Continuing my fascination with Greek Mythology we move from an adult modern retelling to a young adult more traditional retelling in Quiver by Stephanie Spinner. Quiver weaves the various myths and stories of Atalanta in this short but competent novel.
Here is the overview from School Library Journal:
Atalanta, a skilled archer and a runner, has dedicated her life to Artemis, the Goddess of the Hunt. She has grown up among hunters, and is as good or better than many of her male counterparts. When strangers appear and command that she return with them to her father, the king, she is shocked and dismayed. King Iasus, who abandoned her at birth, now demands that she marry and produce a son, since he does not have an heir. She balks at this idea, since she has vowed to remain chaste, and poses a challenge: she will only marry a man who can outrun her in a race; all others must die. To her dismay, many accept the challenge and fail. However, when Hippomenes enlists the help of Eros and the Golden Apples of Aphrodite, Atalanta cannot force herself to outrun this man and have him die. Staying very close to the known story, Spinner gives this Greek myth a fresh face and makes Atalanta a strong heroine. The gods are ever present, advancing the plot and commenting on the lives of the characters. The setting is well done, putting readers easily into the ancient world, and the language is refreshingly unmodern.
This book is very much in the vein of The Great God Pan, a well done fictionalization of classic mythology that somehow lacks enough depth or creativity to rise above its limits. These works seem like effective ways to introduce young readers to Greek myths but their simplicity limits the power they have as literature.
Spinner paints a picture of a heroine with unique talents but who is still trapped in a world dominated by men and where those who run afoul of the gods can pay a heavy price. She captures the precarious and often brutal interaction between gods and mortals – and between fellow mortals – in the ancient world as described in mythology. As the above review notes, Atalanta is an interesting and well drawn heroine and Spinner captures the ancient setting well. But overall the story just didn’t grab me.
It was interesting, and educational in the sense of fleshing out the myth, but as a story on its own it seemed a little flat or shallow. Almost a vignette rather than a complete story. But again, this may simply be the limits of reading YA fiction as an adult.

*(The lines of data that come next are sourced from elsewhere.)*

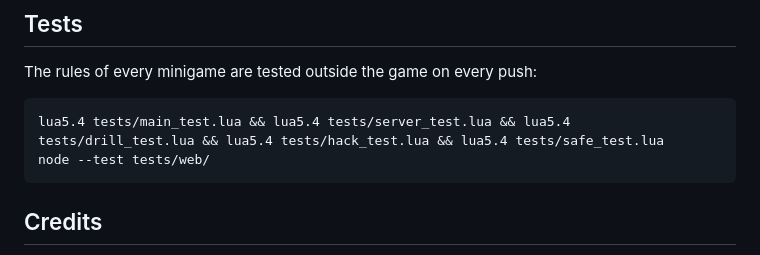
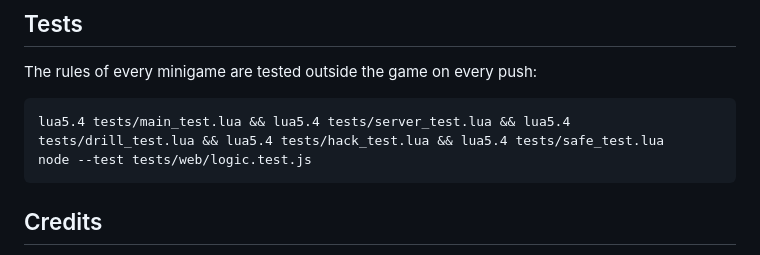
Before and after one commit to Vega421/tobs_minigames, a Markdown page: README.md, the part around the change. Drawn GitHub-style.

Commit message:
Tests: name the web test file (Node 22 on GitHub doesn't take a folder)

````diff
--- a/README.md
+++ b/README.md
@@ -115,7 +115,7 @@ The rules of every minigame are tested outside the game on every push:
 
 ```bash
 lua5.4 tests/main_test.lua && lua5.4 tests/server_test.lua && lua5.4 tests/drill_test.lua && lua5.4 tests/hack_test.lua && lua5.4 tests/safe_test.lua
-node --test tests/web/
+node --test tests/web/logic.test.js
 ```
 
 ## Credits
````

For those looking for a quick and easy to read retelling of the myths surrounding this character, Quiver will fit the bill. Those looking for deeper insight and a more powerful story might be disappointed.